Of course, we added some models to suggest that despite their lightness of being, they have too little power to give serious enthusiasts the performance level they desire. Example one is the very light fan-cooled Ski-Doo TNT 550. Even though it is a lot of fun on tight trails, it still can’t make up for its 7.48 PTW. Likewise, 22 horsepower may be safe for new riders, but the Premier Enforcer 300 PTW of almost 15 will not cut it. Of course, it’s not designed to be a sport rider’s performance sled anywhere. While the 6.12 PTW we see in the 80-hp Yamaha Phazer RTX would suggest it’s not a performance ride, cross country racers have been quite successful with it against the fan-cooled models from Ski-Doo and others.
We decided, totally arbitrarily, that our imaginary FSX sport sled should have a power to weight ratio of 3.25. To get that in a sled weighing 250 pounds, as suggested by our snowmobile product manager friend, would mean the sled would need to have at least 77 horsepower. Yamaha couldn’t pull that off with its Phazer, which has an 80-hp motor but weighs about the same as Polaris’ Dragon 800. As you can see from the PTW chart, a sled weighing 350 pound requires 108 hp to achieve our arbitrary 3.25 PTW.
Achieving this type of performance in a lightweight sled would require a new piece of paper for all things snowmobiling. It requires fresh thinking not tied into what already exists. And, that may be the biggest barrier to creating a new style performance snowmobile. Existing sled makers would first look at their parts bin. Like Yamaha, they might look at the parts bins of sister product lines — the motor scooter drivetrain for the Snoscoot or the motorcycle parts bin for the 4-stroke, four-cylinder Apex motor.

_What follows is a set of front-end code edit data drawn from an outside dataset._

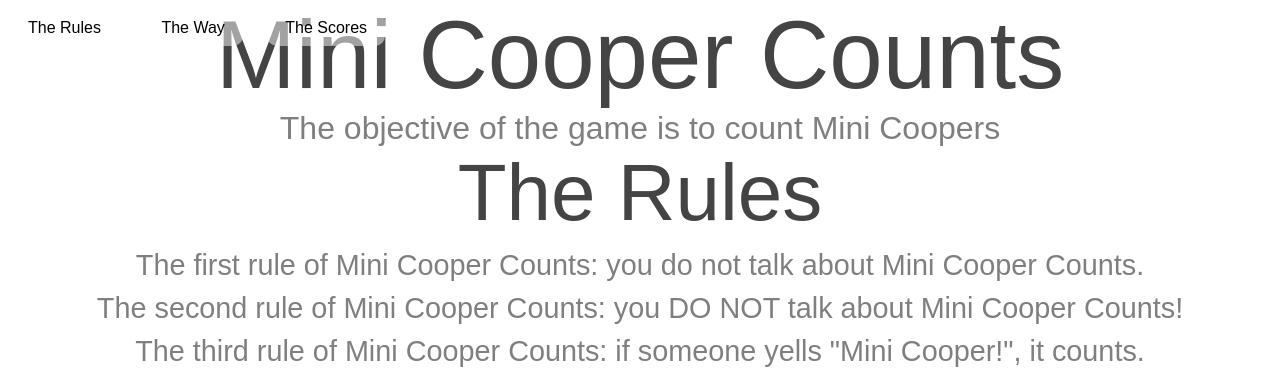
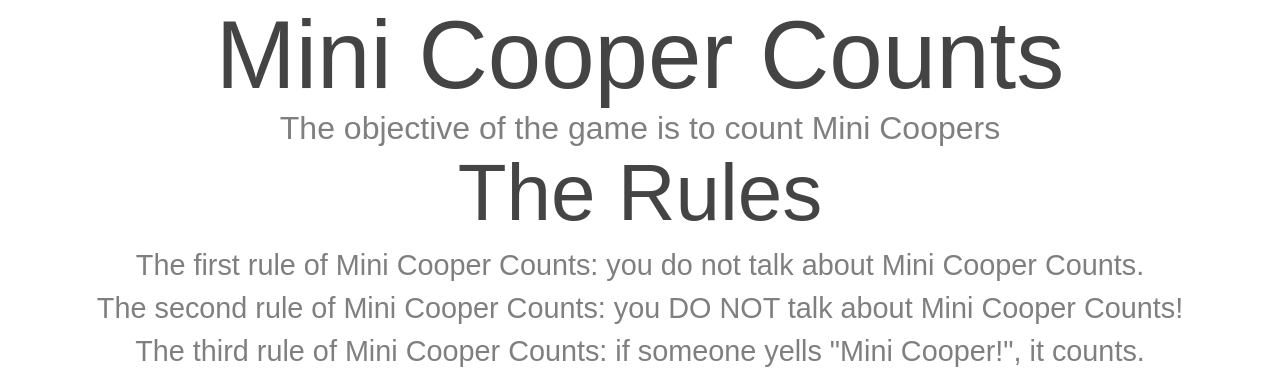
Before and after one commit to C1T1Z3N4/minicoopers, a PHP site: page / in a window 1280 px wide. Shown: the top 380 px of the page. Run offline with PHP 8.4, Linux system fonts and the light colour scheme; some libraries are stand-ins or nearby versions.

Commit message:
Deleted menu

```diff
--- a/css/app.css
+++ b/css/app.css
@@ -55,56 +55,6 @@
     padding-right: 15px;
 }
 
-/* Menu */
-#menu li {
-    display:inline-block;
-    margin: 10px;
-    color: #000;
-    background:#fff;
-    background: rgba(255,255,255, 0.5);
-    -webkit-border-radius: 10px;
-            border-radius: 10px;
-}
-
-#menu li.active, #menu li.active:hover {
-    background:#666;
-    background: rgba(0,0,0, 0.5);
-    color: #fff;
-}
-
-#menu li a{
-    text-decoration:none;
-    color: #000;
-}
-
-#menu li.active a:hover{
-    color: #000;
-}
-
-#menu li:hover{
-    background: rgba(255,255,255, 0.8);
-}
-
-#menu li a, #menu li.active a {
-    padding: 9px 18px;
-    display:block;
-}
-
-#menu li.active a {
-    color: #fff;
-}
-
-#menu {
-    position:fixed;
-    top:0;
-    left:0;
-    height: 40px;
-    z-index: 70;
-    width: 100%;
-    padding: 0;
-    margin:0;
-}
-
 /* Table */
 table {
     border-spacing: 0;
--- a/home.html
+++ b/home.html
@@ -18,12 +18,6 @@
 </head>
 
 <body>
-
-  <ul id="menu">
-    <li data-menuanchor="theRules"><a href="#theRules">The Rules</a></li>
-    <li data-menuanchor="theWay"><a href="#theWay">The Way</a></li>
-    <li data-menuanchor="theScores"><a href="#theScores">The Scores</a></li>
-  </ul>
 
   <div id="fullpage">
 
--- a/js/app.js
+++ b/js/app.js
@@ -48,7 +48,6 @@
     $('#fullpage').fullpage({
         sectionsColor: ['#1bbc9b', '#4BBFC3', '#ccddff', '#7BAABE'],
         anchors: ['intro', 'theRules', 'theWay', 'theScores'],
-        menu: '#menu',
         navigation: true,
         navigationPosition: 'right'
     });
```
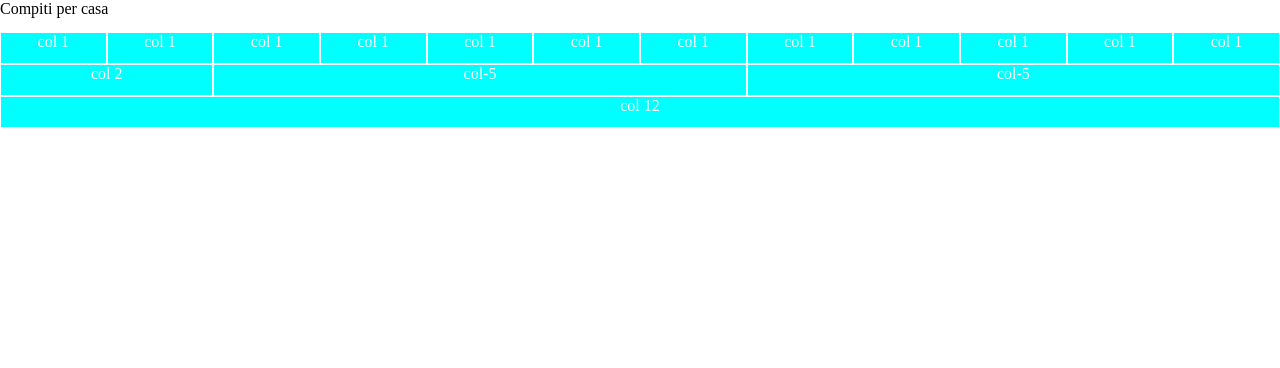
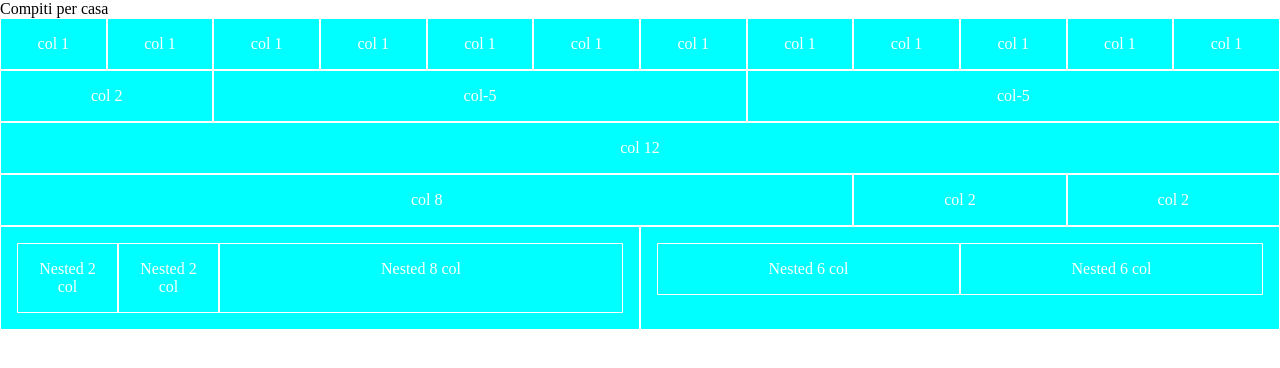
Before and after one commit to CarloColletti/html-css-12bool, a plain HTML site: page index.html in a window 1280 px wide. Drawn offline with Linux system fonts and the light colour scheme.

Commit message:
aggiunte altre righe

```diff
--- a/css/12bool.css
+++ b/css/12bool.css
@@ -4,6 +4,7 @@
     border: 1px solid white;
     text-align: center;
     color: white;
+    padding: 1rem;
 }
 
 .row {
@@ -11,7 +12,6 @@
     flex-wrap: wrap;
     flex-direction: row;
     align-items: stretch;
-    height: 2rem;
 
 }
 
--- a/index.html
+++ b/index.html
@@ -76,6 +76,48 @@
 			</div>
 		</div>
 		<!-- quarta riga -->
+		<div class="row">
+			<div class="col-8">
+				col 8
+			</div>
+			<div class="col-2">
+				col 2
+			</div>
+			<div class="col-2">
+				col 2
+			</div>
+		</div>
+		<!-- quinta riga  -->
+		<div class="row">
+			<div class="col-6">
+				<div class="row">
+					<div class="col-2">
+						Nested 2 col
+					</div>
+					<div class="col-2">
+						Nested 2 col
+					</div>
+					<div class="col-8">
+						Nested 8 col
+					</div>
+				</div>
+			</div>
+			<div class="col-6">
+				<div class="row">
+					<div class="col-6">
+						Nested 6 col
+					</div>
+					<div class="col-6">
+						Nested 6 col
+					</div>
+				</div>
+			</div>
+		</div>
+		<!-- riga bianca -->
+		<div class="row">
+
+		</div>
+
 
 	</div>
 
```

Polaris pulled a motor from its ATV parts bin to power its 4-stroke Frontier model. That’s the kind of thinking that needs to be curtailed. Making something work that you already have on hand isn’t the answer.
No, to get us to where that long-forgotten product manager was suggesting we go requires a fresh sheet of paper. Today we enjoy a head start with lightweight motors and placing the rider forward in a motocrosser riding style, but maybe we need to rethink how that engine sits in the sled and how that drive links to the track. And does the track dictate the suspension or can the track be rethought? How about two 7-inch wide tracks side by side instead of one 15-inch unit? Instead of a monoshock rear arm, what if the entire rear suspension were shorter with more travel arc and extended the sled’s wheelbase? Does Yamaha’s personal snow vehicle design concept match up with some lighter weight, lower powered future sled with a power to weight ratio that matches what we have now?
My friend wasn’t always right. Heck, if he had been, he’d still be in the business today, but he was very good at challenging the status quo. That means that what we have right now may need to change if the sled business is to rebound and thrive in the future. You can always throw more power at heavy conventional designs, but how about throwing unconventional designs at less power, lighter weight and still give us our desired power to weight for performance riding? There are challenges ahead but smart thinking can power tomorrow’s designs. After all, if it weren’t for someone considering slide rails, we’d still be bouncing around on bogie wheels with engines and carburetors sitting in our laps.
Power to Weight Chart:
|Sled||Horsepower||Weight||Power to Weight (Lbs to HP)||Weight to Power (HP to Lbs)|
|SnoPro 500||85||440 lbs||5.18||0.32|
|F8 SnoPro||150||490 lbs||3.27||0.31|
|Dragon 800||154||489 lbs||3.18||0.32|
|Rush 600||125||459 lbs||3.68||0.28|
|MXZ 800 Adrenaline||151||432 lbs||2.86||0.35|
|TNT 500||55||411 lbs||7.48||0.14|
|Apex RT||150||568 lbs||3.79||0.27|
|Nytro RTX SE||135||529 lbs||3.92||0.26|
|Phaser RTX||80||489 lbs||6.12||0.17|
|Enforcer 300||22||328 lbs||14.91||0.07|
|Extreme Fun Sled|
|FX Heavy||108||350 lbs||3.25|
|FX Light||77||250 lbs||3.25|